*** PROVIDED MATERIAL ***
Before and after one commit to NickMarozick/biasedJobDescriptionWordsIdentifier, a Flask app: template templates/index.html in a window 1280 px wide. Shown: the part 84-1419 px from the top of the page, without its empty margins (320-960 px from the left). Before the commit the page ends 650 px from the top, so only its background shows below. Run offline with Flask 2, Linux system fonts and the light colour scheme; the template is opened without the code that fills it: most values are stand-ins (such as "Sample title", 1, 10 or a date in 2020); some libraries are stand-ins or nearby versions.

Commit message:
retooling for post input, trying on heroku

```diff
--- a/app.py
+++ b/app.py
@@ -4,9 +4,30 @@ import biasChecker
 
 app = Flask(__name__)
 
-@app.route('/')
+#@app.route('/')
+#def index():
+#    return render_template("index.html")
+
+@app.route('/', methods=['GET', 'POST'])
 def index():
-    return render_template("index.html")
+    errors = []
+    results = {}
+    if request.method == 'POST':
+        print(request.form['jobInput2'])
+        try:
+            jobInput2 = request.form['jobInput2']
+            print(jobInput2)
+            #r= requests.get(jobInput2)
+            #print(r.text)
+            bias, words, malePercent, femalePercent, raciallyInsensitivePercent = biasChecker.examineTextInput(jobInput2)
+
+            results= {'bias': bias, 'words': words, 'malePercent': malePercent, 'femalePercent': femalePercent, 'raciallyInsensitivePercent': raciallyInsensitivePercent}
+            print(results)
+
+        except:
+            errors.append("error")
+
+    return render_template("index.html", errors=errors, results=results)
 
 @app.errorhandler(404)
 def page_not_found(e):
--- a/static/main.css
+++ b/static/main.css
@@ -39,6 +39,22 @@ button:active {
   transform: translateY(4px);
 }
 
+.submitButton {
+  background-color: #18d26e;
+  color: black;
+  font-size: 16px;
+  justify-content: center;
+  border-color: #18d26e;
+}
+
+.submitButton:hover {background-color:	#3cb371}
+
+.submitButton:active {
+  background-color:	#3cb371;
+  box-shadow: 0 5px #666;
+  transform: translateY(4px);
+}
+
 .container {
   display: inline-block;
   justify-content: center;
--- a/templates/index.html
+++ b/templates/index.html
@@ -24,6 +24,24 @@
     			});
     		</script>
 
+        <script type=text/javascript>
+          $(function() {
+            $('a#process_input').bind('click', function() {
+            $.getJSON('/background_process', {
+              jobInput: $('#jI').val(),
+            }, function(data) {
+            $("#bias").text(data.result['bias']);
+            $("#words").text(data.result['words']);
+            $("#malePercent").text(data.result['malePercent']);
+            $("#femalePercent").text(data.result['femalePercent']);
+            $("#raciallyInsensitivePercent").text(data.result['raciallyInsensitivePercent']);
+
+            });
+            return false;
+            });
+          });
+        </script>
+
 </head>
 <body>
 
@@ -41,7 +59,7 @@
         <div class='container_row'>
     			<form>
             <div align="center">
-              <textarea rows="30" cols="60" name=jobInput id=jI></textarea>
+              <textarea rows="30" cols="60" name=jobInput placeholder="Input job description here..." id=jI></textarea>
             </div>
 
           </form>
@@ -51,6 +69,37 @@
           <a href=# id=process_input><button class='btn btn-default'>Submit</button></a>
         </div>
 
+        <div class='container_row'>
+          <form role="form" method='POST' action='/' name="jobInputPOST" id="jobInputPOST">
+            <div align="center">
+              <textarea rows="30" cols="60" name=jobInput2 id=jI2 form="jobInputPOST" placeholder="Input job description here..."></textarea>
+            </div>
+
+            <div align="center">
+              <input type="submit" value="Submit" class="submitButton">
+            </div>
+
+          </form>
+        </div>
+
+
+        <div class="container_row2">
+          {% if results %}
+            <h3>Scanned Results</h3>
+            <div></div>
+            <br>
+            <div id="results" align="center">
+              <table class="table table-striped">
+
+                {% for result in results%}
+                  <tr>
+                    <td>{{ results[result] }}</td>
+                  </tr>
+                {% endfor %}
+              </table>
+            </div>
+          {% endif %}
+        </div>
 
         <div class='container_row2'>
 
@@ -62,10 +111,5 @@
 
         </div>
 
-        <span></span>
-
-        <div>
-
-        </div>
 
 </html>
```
*** End of PROVIDED MATERIAL ***
*EXERCISE DIRECTIONS:* Retype all the data exactly, line for line.

*OUTPUT:*
Before and after one commit to NickMarozick/biasedJobDescriptionWordsIdentifier, a Flask app: template templates/index.html in a window 1280 px wide. Shown: the part 84-1419 px from the top of the page, without its empty margins (320-960 px from the left). Before the commit the page ends 650 px from the top, so only its background shows below. Run offline with Flask 2, Linux system fonts and the light colour scheme; the template is opened without the code that fills it: most values are stand-ins (such as "Sample title", 1, 10 or a date in 2020); some libraries are stand-ins or nearby versions.

Commit message:
retooling for post input, trying on heroku

```diff
--- a/app.py
+++ b/app.py
@@ -4,9 +4,30 @@ import biasChecker
 
 app = Flask(__name__)
 
-@app.route('/')
+#@app.route('/')
+#def index():
+#    return render_template("index.html")
+
+@app.route('/', methods=['GET', 'POST'])
 def index():
-    return render_template("index.html")
+    errors = []
+    results = {}
+    if request.method == 'POST':
+        print(request.form['jobInput2'])
+        try:
+            jobInput2 = request.form['jobInput2']
+            print(jobInput2)
+            #r= requests.get(jobInput2)
+            #print(r.text)
+            bias, words, malePercent, femalePercent, raciallyInsensitivePercent = biasChecker.examineTextInput(jobInput2)
+
+            results= {'bias': bias, 'words': words, 'malePercent': malePercent, 'femalePercent': femalePercent, 'raciallyInsensitivePercent': raciallyInsensitivePercent}
+            print(results)
+
+        except:
+            errors.append("error")
+
+    return render_template("index.html", errors=errors, results=results)
 
 @app.errorhandler(404)
 def page_not_found(e):
--- a/static/main.css
+++ b/static/main.css
@@ -39,6 +39,22 @@ button:active {
   transform: translateY(4px);
 }
 
+.submitButton {
+  background-color: #18d26e;
+  color: black;
+  font-size: 16px;
+  justify-content: center;
+  border-color: #18d26e;
+}
+
+.submitButton:hover {background-color:	#3cb371}
+
+.submitButton:active {
+  background-color:	#3cb371;
+  box-shadow: 0 5px #666;
+  transform: translateY(4px);
+}
+
 .container {
   display: inline-block;
   justify-content: center;
--- a/templates/index.html
+++ b/templates/index.html
@@ -24,6 +24,24 @@
     			});
     		</script>
 
+        <script type=text/javascript>
+          $(function() {
+            $('a#process_input').bind('click', function() {
+            $.getJSON('/background_process', {
+              jobInput: $('#jI').val(),
+            }, function(data) {
+            $("#bias").text(data.result['bias']);
+            $("#words").text(data.result['words']);
+            $("#malePercent").text(data.result['malePercent']);
+            $("#femalePercent").text(data.result['femalePercent']);
+            $("#raciallyInsensitivePercent").text(data.result['raciallyInsensitivePercent']);
+
+            });
+            return false;
+            });
+          });
+        </script>
+
 </head>
 <body>
 
@@ -41,7 +59,7 @@
         <div class='container_row'>
     			<form>
             <div align="center">
-              <textarea rows="30" cols="60" name=jobInput id=jI></textarea>
+              <textarea rows="30" cols="60" name=jobInput placeholder="Input job description here..." id=jI></textarea>
             </div>
 
           </form>
@@ -51,6 +69,37 @@
           <a href=# id=process_input><button class='btn btn-default'>Submit</button></a>
         </div>
 
+        <div class='container_row'>
+          <form role="form" method='POST' action='/' name="jobInputPOST" id="jobInputPOST">
+            <div align="center">
+              <textarea rows="30" cols="60" name=jobInput2 id=jI2 form="jobInputPOST" placeholder="Input job description here..."></textarea>
+            </div>
+
+            <div align="center">
+              <input type="submit" value="Submit" class="submitButton">
+            </div>
+
+          </form>
+        </div>
+
+
+        <div class="container_row2">
+          {% if results %}
+            <h3>Scanned Results</h3>
+            <div></div>
+            <br>
+            <div id="results" align="center">
+              <table class="table table-striped">
+
+                {% for result in results%}
+                  <tr>
+                    <td>{{ results[result] }}</td>
+                  </tr>
+                {% endfor %}
+              </table>
+            </div>
+          {% endif %}
+        </div>
 
         <div class='container_row2'>
 
@@ -62,10 +111,5 @@
 
         </div>
 
-        <span></span>
-
-        <div>
-
-        </div>
 
 </html>
```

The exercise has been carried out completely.